Dorsal fins triangular, with denticles extending over the whole of the fins. First dorsal slightly larger than second in some specimens. Interdorsal space approximately 0.8 times dorsal caudal finspace. Anterior margin of dorsals straight, nearly equidistant among dorsals. First and second dorsal bases nearly equal in most specimens, first dorsal base 5.5 (3.5-4.1), second dorsal base 4.9 (3.4-4.0). Apices of dorsals angular. Posterior margins, about 0.6 times length of anterior margins, straight. Inner margins of dorsals, approximately 0.4 times as long as anterior margins, slightly convex.

Caudal peduncle compressed dorso-ventrally with lateral longitudinal ridges, tapering posteriorly.

Caudal fin angular throughout, especially dorsally. Caudal dorsal margin approximately 0.7 times preventral caudal fin margin. Subterminal caudal fin margin, about 0.4 times as long as upper caudal postventral margin, straight. Caudal lower postventral margin, approximately 0.8 times as long as upper caudal postventral margin, convex.

Total vertebrae 138-139; total precaudal vertebrae 108; monospyndolous vertebrae 49; diplospondylous vertebrae 59; caudal vertebrae 30-31.

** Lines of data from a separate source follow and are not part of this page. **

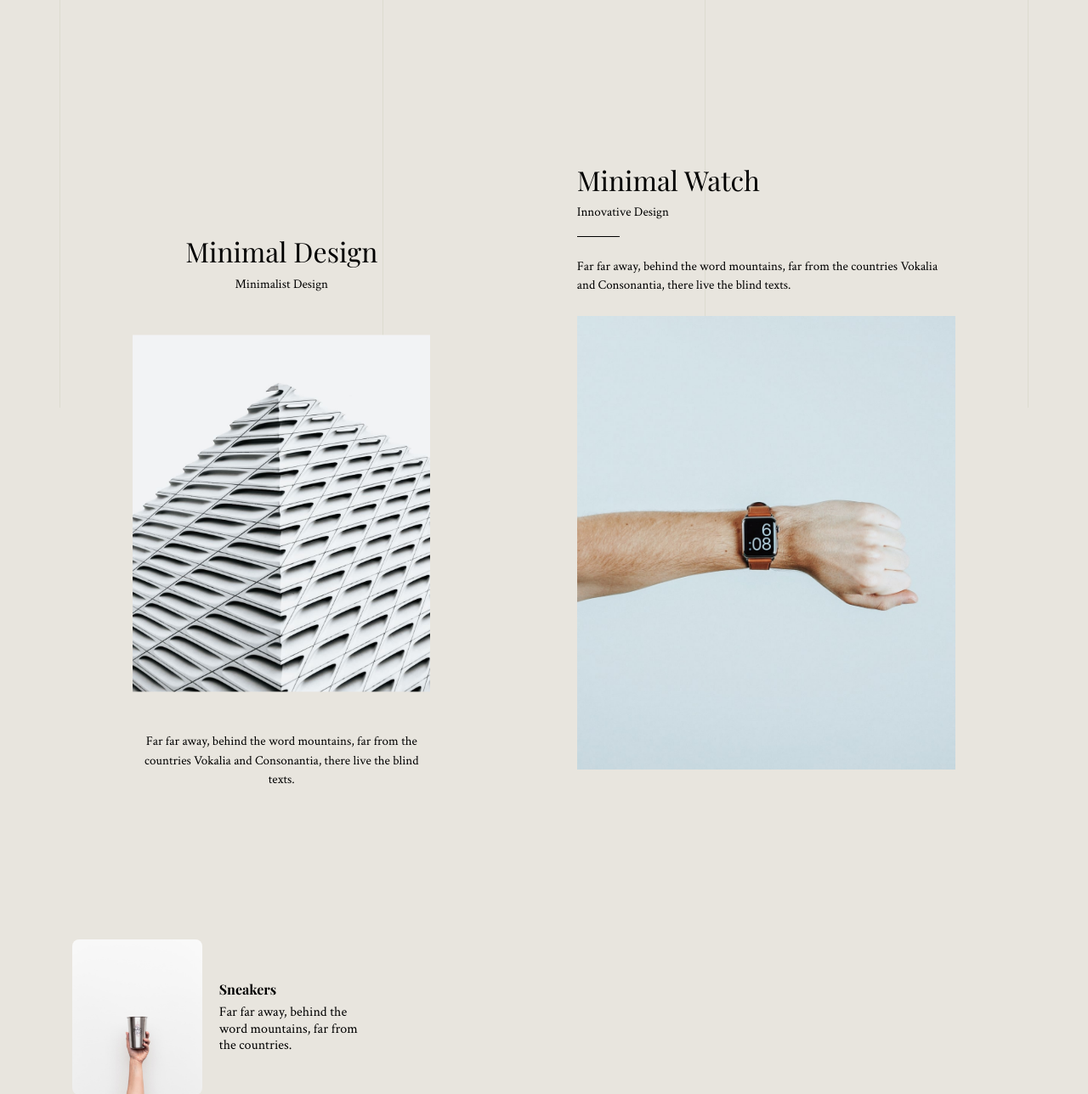
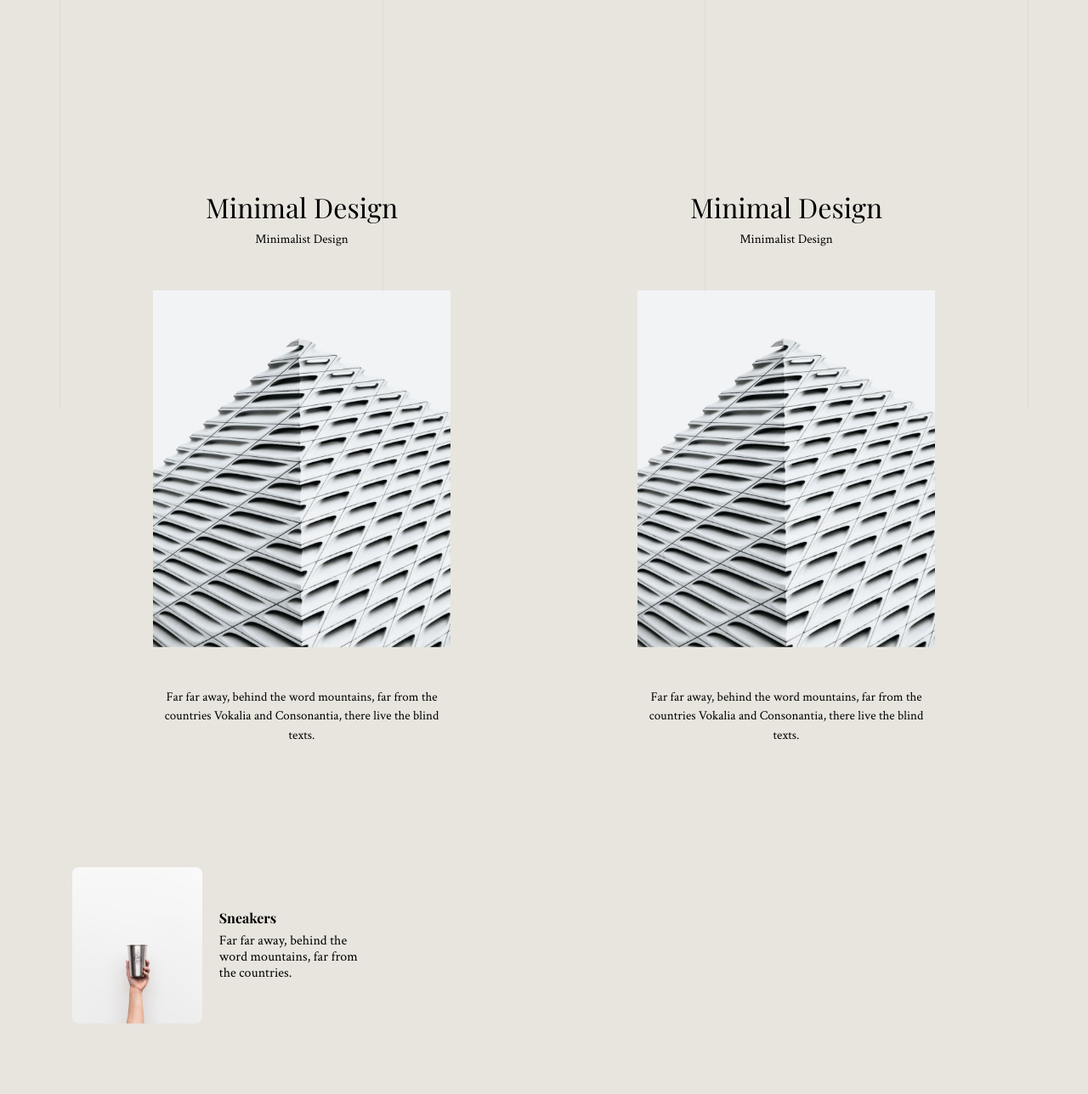
Before and after one commit to rlayfl/mutilus, a Django app: page / in a window 1280 px wide. Shown: the part 320-1608 px from the top of the page at 85% size. Run offline with Django 4.2, Linux system fonts and the light colour scheme; some libraries are stand-ins or nearby versions; some web fonts are replaced.

Commit message:
Slight change to layout of home page

```diff
--- a/mutilus/main/templates/index.html
+++ b/mutilus/main/templates/index.html
@@ -73,6 +73,7 @@
 <div class="site-section">
     <div class="container">
         <div class="row align-items-center justify-content-around">
+            <!-- Call to Action -->
             <div class="col-lg-4 text-center">
                 <div>
                     <div data-jarallax-element="-100" class="jarallax">
@@ -84,14 +85,16 @@
                     </div>
                 </div>
             </div>
-            <div class="col-lg-5 mt-5">
+            <!-- Call to Action -->
+            <div class="col-lg-4 text-center">
                 <div>
-                    <h2>Minimal Watch</h2>
-                    <span class="d-inline-block">Innovative Design</span>
-                    <div class="line me-auto mb-3 mt-3"></div>
-                    <p class="line-top fig-2-text my-4">Far far away, behind the word mountains, far from the countries
-                        Vokalia and Consonantia, there live the blind texts.</p>
-                    <img src="{% static 'images/img_v_1-min.jpg' %}" alt="Image" class="img-fluid">
+                    <div data-jarallax-element="-100" class="jarallax">
+                        <h2>Minimal Design</h2>
+                        <span class="d-inline-block">Minimalist Design</span>
+                        <img src="{% static 'images/img_v_2-min.jpg' %}" alt="Image" class="img-fluid my-3 my-lg-5">
+                        <p class="line-top fig-2-text mb-4">Far far away, behind the word mountains, far from the
+                            countries Vokalia and Consonantia, there live the blind texts.</p>
+                    </div>
                 </div>
             </div>
         </div>
```
Also changed, not shown: README.md.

Coloration. Dorsal surface of specimens prior to preservation dark brown throughout with many black and white spots of varying sizes. Black spots laterally at origins of dorsals. Ventral surface pale white with some black mottling, pectoral and pelvic fin ventral margins with denticles colored similar to dorsal. Dorsal color after preservation fades to a lighter brown, white spots, especially white ones, can become indistinct with preservation.

Distribution. Endemic to WNP including southern Japanese waters, central and eastern north China Sea, western Taiwan Straits (Shuyuan, 1994), and waters surrounding northern Taiwan (Compagno et al., 2005a).

Etymology. Naming is in reference to the dorsal coloration pattern of the species, which can have a cloudy appearance.

Remarks. Examination of S. nebulosa  ZBK  specimens suggests four distinct characters: an angular caudal fin, angular dorsal fins, a pelvic girdle width greater than 1.4 times the head length (when both measures are standardized by total length), and a upper lip arch that is semi-oval in shape due to an upper lip arch height less than 1.5% TL. Study of photographs of the S. nebulosa  ZBK  holotype (BMNH 1862.11.1.89, Fig. 5C, 6) provided confirmation of these distinct characters belonging to this species.

The paratypes for S. formosa  ZBK  (NTUM 01327(x2) and NTUM 01328) also possess these distinct characters. Therefore, it is our contention that this represents strong evidence that the paratypes for S. formosa  ZBK  are in fact true S. nebulosa  ZBK  .

Previous work (Lindberg & Legeza, 1967) indicates that in S. nebulosa  ZBK  interspiracle distance is less than interorbital distance; a finding consistent with our observations.

Material Examined. Comparative material: DAE 882105, immature female, Tahsi, Taiwan, May 1988, collected by David A. Ebert  ; DAE 052305-1, immature male, Tahsi, Taiwan, May 2005, collected by David A. Ebert  ; DAE 052505, immature male, May 2005, collected by David A. Ebert  ; HUMZ 149422, immature female, caught in trawl net in Okinawa Trough (25° 37.28’N, 126° 05.35’E to 25° 38.12’N, 126° 07.83’E), 02-Aug-1994  ; HUMZ 149423, immature male, caught in trawl net in Okinawa Trough (25° 37.28’N, 126° 05.35’E to 25° 38.12’N, 126° 07.83’E), Japan, 02-Aug-1994  .